* _Your objective_
Copy out each line of the data holding "ipynb".

┌─ Provided records

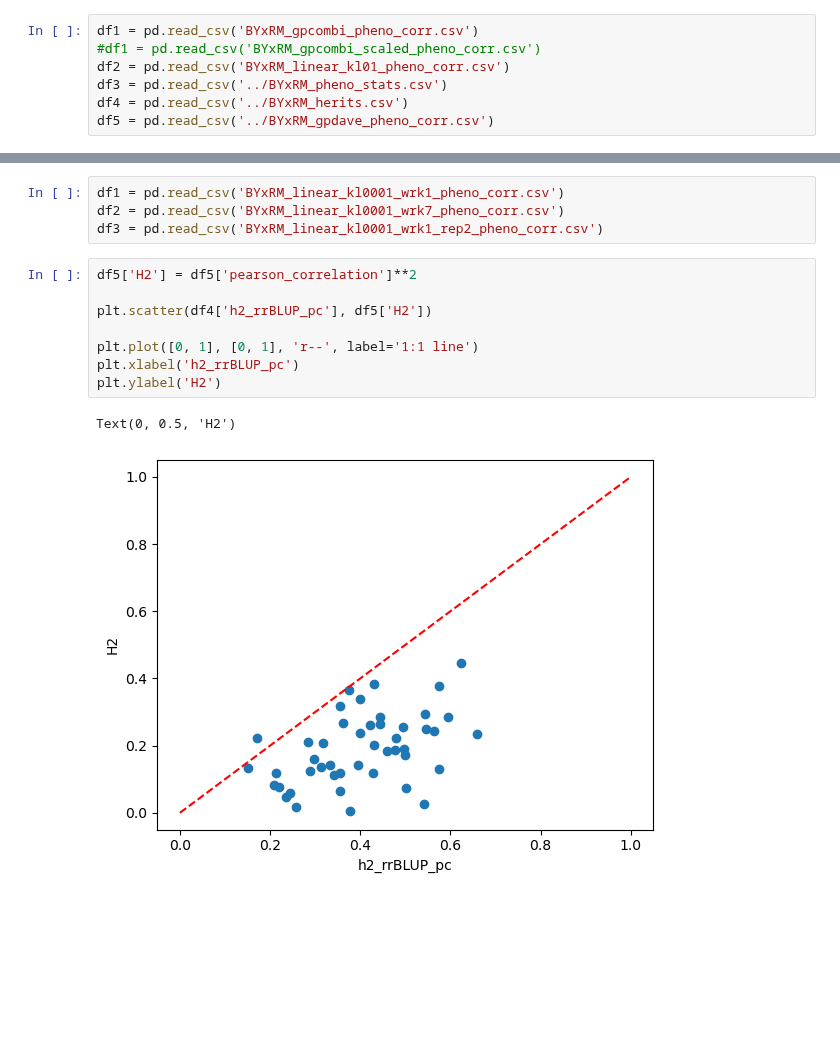
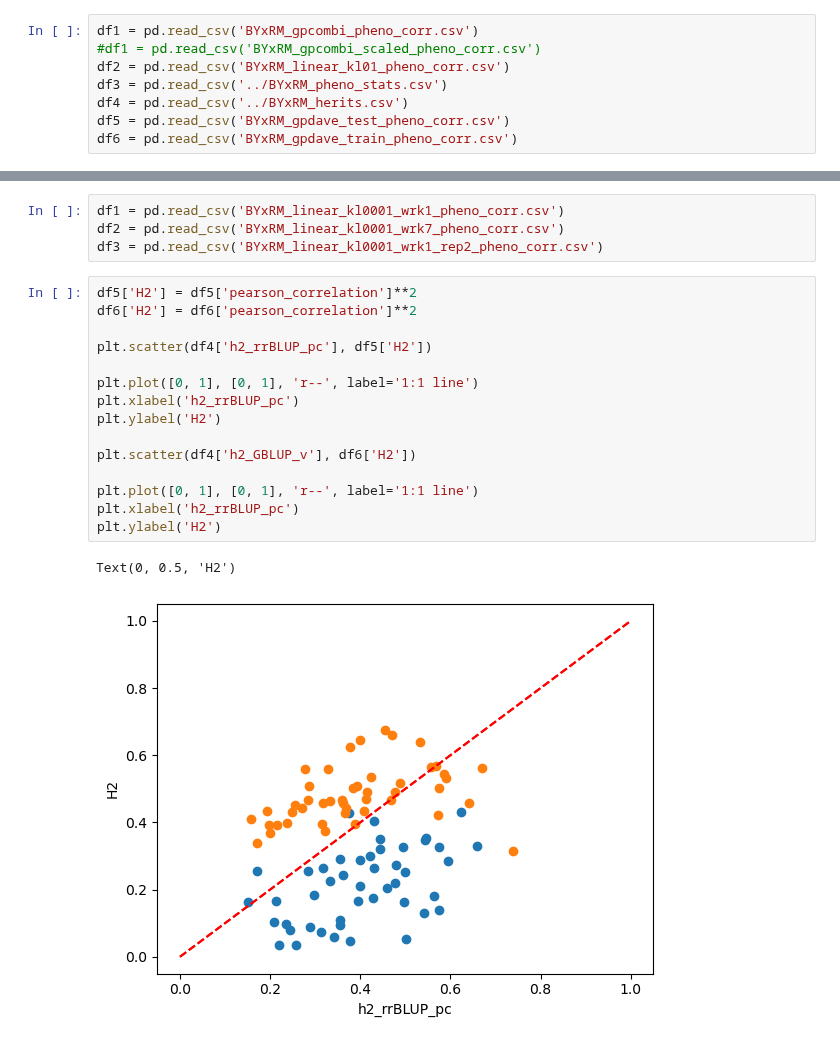
Before and after one commit to Arcadia-Science/2025-epistasis-dl-quantgen, a Jupyter notebook: yeast/experiments/plots.ipynb, the cells around one changed output, grey strips where cells are left out. Drawn from its saved outputs; the diff is of its cells as text; blank space fills up the shorter version.

```diff
--- a/yeast/experiments/plots.ipynb
+++ b/yeast/experiments/plots.ipynb
@@ -10,7 +10,8 @@ df1 = pd.read_csv('BYxRM_gpcombi_pheno_corr.csv')
 df2 = pd.read_csv('BYxRM_linear_kl01_pheno_corr.csv')
 df3 = pd.read_csv('../BYxRM_pheno_stats.csv')
 df4 = pd.read_csv('../BYxRM_herits.csv')
-df5 = pd.read_csv('../BYxRM_gpdave_pheno_corr.csv')
+df5 = pd.read_csv('BYxRM_gpdave_test_pheno_corr.csv')
+df6 = pd.read_csv('BYxRM_gpdave_train_pheno_corr.csv')
 # %%
 df1['h2'] = df1['correlations_add']**2
 df1['H2'] = df1['pearson_correlation']**2
@@ -96,12 +97,19 @@ df2 = pd.read_csv('BYxRM_linear_kl0001_wrk7_pheno_corr.csv')
 df3 = pd.read_csv('BYxRM_linear_kl0001_wrk1_rep2_pheno_corr.csv')
 # %%
 df5['H2'] = df5['pearson_correlation']**2
+df6['H2'] = df6['pearson_correlation']**2
 
 plt.scatter(df4['h2_rrBLUP_pc'], df5['H2'])
 
 plt.plot([0, 1], [0, 1], 'r--', label='1:1 line')
 plt.xlabel('h2_rrBLUP_pc')
 plt.ylabel('H2')
+
+plt.scatter(df4['h2_GBLUP_v'], df6['H2'])
+
+plt.plot([0, 1], [0, 1], 'r--', label='1:1 line')
+plt.xlabel('h2_rrBLUP_pc')
+plt.ylabel('H2')
 # %% [output]
 Text(0, 0.5, 'H2')
-[figure, old version]
+[figure, new version]
```
Also changed, not shown: 5 other files.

└─

* _Reply to the task_
Before and after one commit to Arcadia-Science/2025-epistasis-dl-quantgen, a Jupyter notebook: yeast/experiments/plots.ipynb, the cells around one changed output, grey strips where cells are left out. Drawn from its saved outputs; the diff is of its cells as text; blank space fills up the shorter version.
--- a/yeast/experiments/plots.ipynb
+++ b/yeast/experiments/plots.ipynb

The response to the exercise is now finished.